> [PROBLEM DESCRIPTION] Out of the listing below, copy every line that carries the string "userDoc".
%%
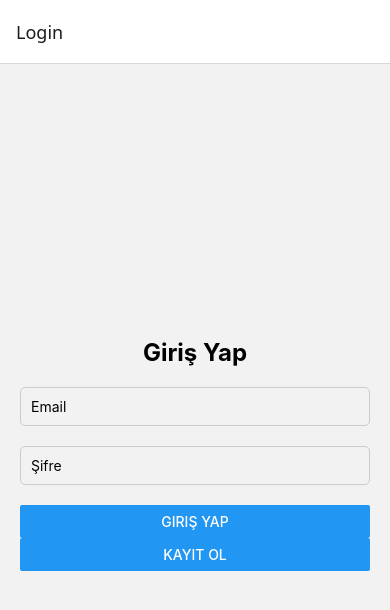
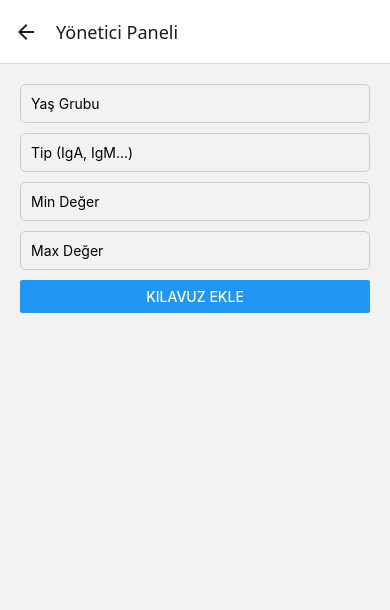
Before and after one commit to eyupcanekiz/MobilUygulamaGelistirmeProjesi, a React Native app: screen /AdminDashboard in a window 390 px wide. Shown: the top 610 px of the page. Built offline with nearby package versions, Linux system fonts and the light colour scheme.

Commit message:
user ve admin paneli

```diff
--- a/App.js
+++ b/App.js
@@ -1,8 +1,11 @@
   import React from "react";
   import { NavigationContainer } from "@react-navigation/native";
   import { createStackNavigator } from "@react-navigation/stack";
+  import Login from "./screens/Login";
   import Register from "./screens/Register";
-import Login from "./screens/Login";
+  import UserDashboard from "./screens/UserDashboard";
+  import AdminDashboard from "./screens/AdminDashboard";
+  import UserProfile from "./screens/UserProfile";
 
   const Stack = createStackNavigator();
 
@@ -10,8 +13,11 @@ const App = () => {
     return (
       <NavigationContainer>
         <Stack.Navigator initialRouteName="Login">
-        <Stack.Screen name="Register" component={Register} />
-        <Stack.Screen name="Login" component={Login} />
+          <Stack.Screen name="Login" component={Login} options={{ title: "Giriş Yap" }} />
+          <Stack.Screen name="Register" component={Register} options={{ title: "Kayıt Ol" }} />
+          <Stack.Screen name="UserDashboard" component={UserDashboard} options={{ title: "Kullanıcı Paneli" }} />
+          <Stack.Screen name="AdminDashboard" component={AdminDashboard} options={{ title: "Yönetici Paneli" }} />
+          <Stack.Screen name="UserProfile" component={UserProfile} options={{ title: "Profil Düzenle" }} />
         </Stack.Navigator>
       </NavigationContainer>
     );
--- a/firebase.js
+++ b/firebase.js
@@ -1,25 +1,19 @@
-// Import the functions you need from the SDKs you need
 import { initializeApp } from "firebase/app";
-import { getAnalytics } from "firebase/analytics";
 import { getAuth } from "firebase/auth";
 import { getFirestore } from "firebase/firestore";
-// TODO: Add SDKs for Firebase products that you want to use
-// https://firebase.google.com/docs/web/setup#available-libraries
 
-// Your web app's Firebase configuration
-// For Firebase JS SDK v7.20.0 and later, measurementId is optional
+// Firebase yapılandırması
 const firebaseConfig = {
   apiKey: "AIzaSyCK8ObXO7dEPIb7Ug-fARcJlrX-NlEgfTc",
   authDomain: "mobiluygulamagelistirmeproje.firebaseapp.com",
   projectId: "mobiluygulamagelistirmeproje",
-  storageBucket: "mobiluygulamagelistirmeproje.firebasestorage.app",
+  storageBucket: "mobiluygulamagelistirmeproje.appspot.com", // Hatalı "firebasestorage.app" düzeltildi
   messagingSenderId: "9665636846",
   appId: "1:9665636846:web:80fa99c0ce484597ed46ff",
-  measurementId: "G-9J5KM2QRCP"
+  measurementId: "G-9J5KM2QRCP",
 };
 
-// Initialize Firebase
+// Firebase başlatma
 const app = initializeApp(firebaseConfig);
-const analytics = getAnalytics(app);
 export const auth = getAuth(app);
 export const db = getFirestore(app);
--- /dev/null
+++ b/screens/AdminDashboard.js
@@ -0,0 +1,38 @@
+import React, { useState } from "react";
+import { View, TextInput, Button, Alert, StyleSheet } from "react-native";
+import { getFirestore, collection, addDoc } from "firebase/firestore";
+
+const db = getFirestore();
+
+const AdminDashboard = () => {
+  const [ageGroup, setAgeGroup] = useState("");
+  const [type, setType] = useState("");
+  const [min, setMin] = useState("");
+  const [max, setMax] = useState("");
+
+  const handleAddGuide = async () => {
+    try {
+      await addDoc(collection(db, "Guides"), { ageGroup, type, min: parseFloat(min), max: parseFloat(max) });
+      Alert.alert("Başarılı", "Kılavuz eklendi.");
+    } catch (error) {
+      Alert.alert("Hata", error.message);
+    }
+  };
+
+  return (
+    <View style={styles.container}>
+      <TextInput placeholder="Yaş Grubu" value={ageGroup} onChangeText={setAgeGroup} style={styles.input} />
+      <TextInput placeholder="Tip (IgA, IgM...)" value={type} onChangeText={setType} style={styles.input} />
+      <TextInput placeholder="Min Değer" value={min} onChangeText={setMin} style={styles.input} keyboardType="numeric" />
+      <TextInput placeholder="Max Değer" value={max} onChangeText={setMax} style={styles.input} keyboardType="numeric" />
+      <Button title="Kılavuz Ekle" onPress={handleAddGuide} />
+    </View>
+  );
+};
+
+const styles = StyleSheet.create({
+  container: { flex: 1, padding: 20 },
+  input: { borderWidth: 1, borderColor: "#ccc", padding: 10, marginBottom: 10, borderRadius: 5 },
+});
+
+export default AdminDashboard;
--- a/screens/Login.js
+++ b/screens/Login.js
@@ -1,7 +1,10 @@
 import React, { useState } from "react";
-import { View, Text, TextInput, Button, StyleSheet, Alert } from "react-native";
+import { View, TextInput, Button, StyleSheet, Alert } from "react-native";
 import { signInWithEmailAndPassword } from "firebase/auth";
+import { getFirestore, doc, getDoc } from "firebase/firestore";
 import { auth } from "../firebase";
+
+const db = getFirestore();
 
 const Login = ({ navigation }) => {
   const [email, setEmail] = useState("");
@@ -9,10 +12,26 @@ const Login = ({ navigation }) => {
 
   const handleLogin = async () => {
     try {
+      // Kullanıcıyı Firebase Authentication ile giriş yaptırıyoruz
       const userCredential = await signInWithEmailAndPassword(auth, email, password);
-      Alert.alert("Giriş Başarılı!", `Hoş geldin ${userCredential.user.email}`);
-      console.log("User logged in:", userCredential.user);
-      // Burada ana sayfaya yönlendirme yapabilirsiniz
+      const userId = userCredential.user.uid;
+
+      // Kullanıcının Firestore'daki rolünü alıyoruz
+      const userDoc = await getDoc(doc(db, "users", userId));
+      if (userDoc.exists()) {
+        const userRole = userDoc.data()?.role;
+
+        // Kullanıcı rolüne göre yönlendirme yapıyoruz
+        if (userRole === "admin") {
+          navigation.navigate("AdminDashboard");
+        } else if (userRole === "user") {
+          navigation.navigate("UserDashboard");
+        } else {
+          Alert.alert("Hata", "Kullanıcı rolü tanımlı değil.");
+        }
+      } else {
+        Alert.alert("Hata", "Kullanıcı Firestore'da bulunamadı.");
+      }
     } catch (error) {
       Alert.alert("Giriş Hatası", error.message);
     }
@@ -20,7 +39,6 @@ const Login = ({ navigation }) => {
 
   return (
     <View style={styles.container}>
-      <Text style={styles.title}>Giriş Yap</Text>
       <TextInput
         style={styles.input}
         placeholder="Email"
@@ -43,8 +61,7 @@ const Login = ({ navigation }) => {
 
 const styles = StyleSheet.create({
   container: { flex: 1, justifyContent: "center", padding: 20 },
-  title: { fontSize: 24, fontWeight: "bold", marginBottom: 20, textAlign: "center" },
-  input: { borderWidth: 1, borderColor: "#ccc", padding: 10, marginBottom: 20, borderRadius: 5 },
+  input: { borderWidth: 1, borderColor: "#ccc", padding: 10, marginBottom: 10, borderRadius: 5 },
 });
 
 export default Login;
--- a/screens/Register.js
+++ b/screens/Register.js
@@ -1,7 +1,10 @@
 import React, { useState } from "react";
-import { View, Text, TextInput, Button, StyleSheet, Alert } from "react-native";
+import { View, TextInput, Button, Alert, StyleSheet } from "react-native";
 import { createUserWithEmailAndPassword } from "firebase/auth";
+import { getFirestore, doc, setDoc } from "firebase/firestore";
 import { auth } from "../firebase";
+
+const db = getFirestore();
 
 const Register = ({ navigation }) => {
   const [email, setEmail] = useState("");
@@ -10,8 +13,10 @@ const Register = ({ navigation }) => {
   const handleRegister = async () => {
     try {
       const userCredential = await createUserWithEmailAndPassword(auth, email, password);
-      Alert.alert("Kayıt Başarılı!", "Kullanıcı oluşturuldu.");
-      console.log("User registered:", userCredential.user);
+      const userId = userCredential.user.uid;
+
+      await setDoc(doc(db, "users", userId), { email, role: "user" });
+      Alert.alert("Başarılı", "Kayıt tamamlandı, giriş yapabilirsiniz.");
       navigation.navigate("Login");
     } catch (error) {
       Alert.alert("Kayıt Hatası", error.message);
@@ -20,7 +25,6 @@ const Register = ({ navigation }) => {
 
   return (
     <View style={styles.container}>
-      <Text style={styles.title}>Kayıt Ol</Text>
       <TextInput
         style={styles.input}
         placeholder="Email"
@@ -42,8 +46,7 @@ const Register = ({ navigation }) => {
 
 const styles = StyleSheet.create({
   container: { flex: 1, justifyContent: "center", padding: 20 },
-  title: { fontSize: 24, fontWeight: "bold", marginBottom: 20, textAlign: "center" },
-  input: { borderWidth: 1, borderColor: "#ccc", padding: 10, marginBottom: 20, borderRadius: 5 },
+  input: { borderWidth: 1, borderColor: "#ccc", padding: 10, marginBottom: 10, borderRadius: 5 },
 });
 
 export default Register;
--- /dev/null
+++ b/screens/UserDashboard.js
@@ -0,0 +1,53 @@
+import React, { useEffect, useState } from "react";
+import { View, Text, FlatList, StyleSheet, Alert } from "react-native";
+import { getFirestore, collection, query, where, getDocs } from "firebase/firestore";
+
+const db = getFirestore();
+
+const UserDashboard = ({ navigation }) => {
+  const [reports, setReports] = useState([]);
+
+  useEffect(() => {
+    const fetchReports = async () => {
+      try {
+        const q = query(collection(db, "Reports"), where("userID", "==", auth.currentUser.uid));
+        const querySnapshot = await getDocs(q);
+        const reportData = querySnapshot.docs.map((doc) => ({
+          id: doc.id,
+          ...doc.data(),
+        }));
+        setReports(reportData);
+      } catch (error) {
+        Alert.alert("Hata", "Tahlilleri getirirken bir sorun oluştu.");
+      }
+    };
+
+    fetchReports();
+  }, []);
+
+  return (
+    <View style={styles.container}>
+      <Text style={styles.title}>Geçmiş Tahliller</Text>
+      <FlatList
+        data={reports}
+        keyExtractor={(item) => item.id}
+        renderItem={({ item }) => (
+          <View style={styles.reportCard}>
+            <Text>{item.patientName}</Text>
+            <Text>{item.type}: {item.value}</Text>
+            <Text>{new Date(item.date.seconds * 1000).toLocaleDateString()}</Text>
+          </View>
+        )}
+      />
+    </View>
+  );
+};
+
+const styles = StyleSheet.create({
+  container: { flex: 1, padding: 20 },
+  title: { fontSize: 24, fontWeight: "bold", marginBottom: 10 },
+  reportCard: { padding: 10, marginVertical: 5, backgroundColor: "#f9f9f9", borderRadius: 5 },
+});
+
+
+export default UserDashboard;
--- /dev/null
+++ b/screens/UserProfile.js
@@ -0,0 +1,46 @@
+import React, { useState } from "react";
+import { View, Text, TextInput, Button, Alert, StyleSheet } from "react-native";
+import { updateProfile } from "firebase/auth";
+import { auth } from "../firebase";
+
+const UserProfile = ({ navigation }) => {
+  const [displayName, setDisplayName] = useState(auth.currentUser?.displayName || "");
+  const [email, setEmail] = useState(auth.currentUser?.email || "");
+
+  const handleUpdateProfile = async () => {
+    try {
+      // Kullanıcı adını güncelleme
+      await updateProfile(auth.currentUser, { displayName });
+      Alert.alert("Başarılı", "Profil bilgileri güncellendi.");
+    } catch (error) {
+      Alert.alert("Hata", error.message);
+    }
+  };
+
+  return (
+    <View style={styles.container}>
+      <Text style={styles.title}>Profil Bilgilerini Güncelle</Text>
+      <TextInput
+        style={styles.input}
+        placeholder="Ad Soyad"
+        value={displayName}
+        onChangeText={setDisplayName}
+      />
+      <TextInput
+        style={styles.input}
+        placeholder="Email (Değiştirilemez)"
+        value={email}
+        editable={false} // Email değiştirilemez
+      />
+      <Button title="Güncelle" onPress={handleUpdateProfile} />
+    </View>
+  );
+};
+
+const styles = StyleSheet.create({
+  container: { flex: 1, justifyContent: "center", padding: 20 },
+  title: { fontSize: 24, fontWeight: "bold", marginBottom: 20, textAlign: "center" },
+  input: { borderWidth: 1, borderColor: "#ccc", padding: 10, marginBottom: 20, borderRadius: 5 },
+});
+
+export default UserProfile;
```
Also changed, not shown: package.json (+5 -5 lines), 1 other file (tests, documents, lock files or other folders). Lines whose indentation alone changed are shown as unchanged.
%%
> [ANSWER AREA]
+      const userDoc = await getDoc(doc(db, "users", userId));
+      if (userDoc.exists()) {
+        const userRole = userDoc.data()?.role;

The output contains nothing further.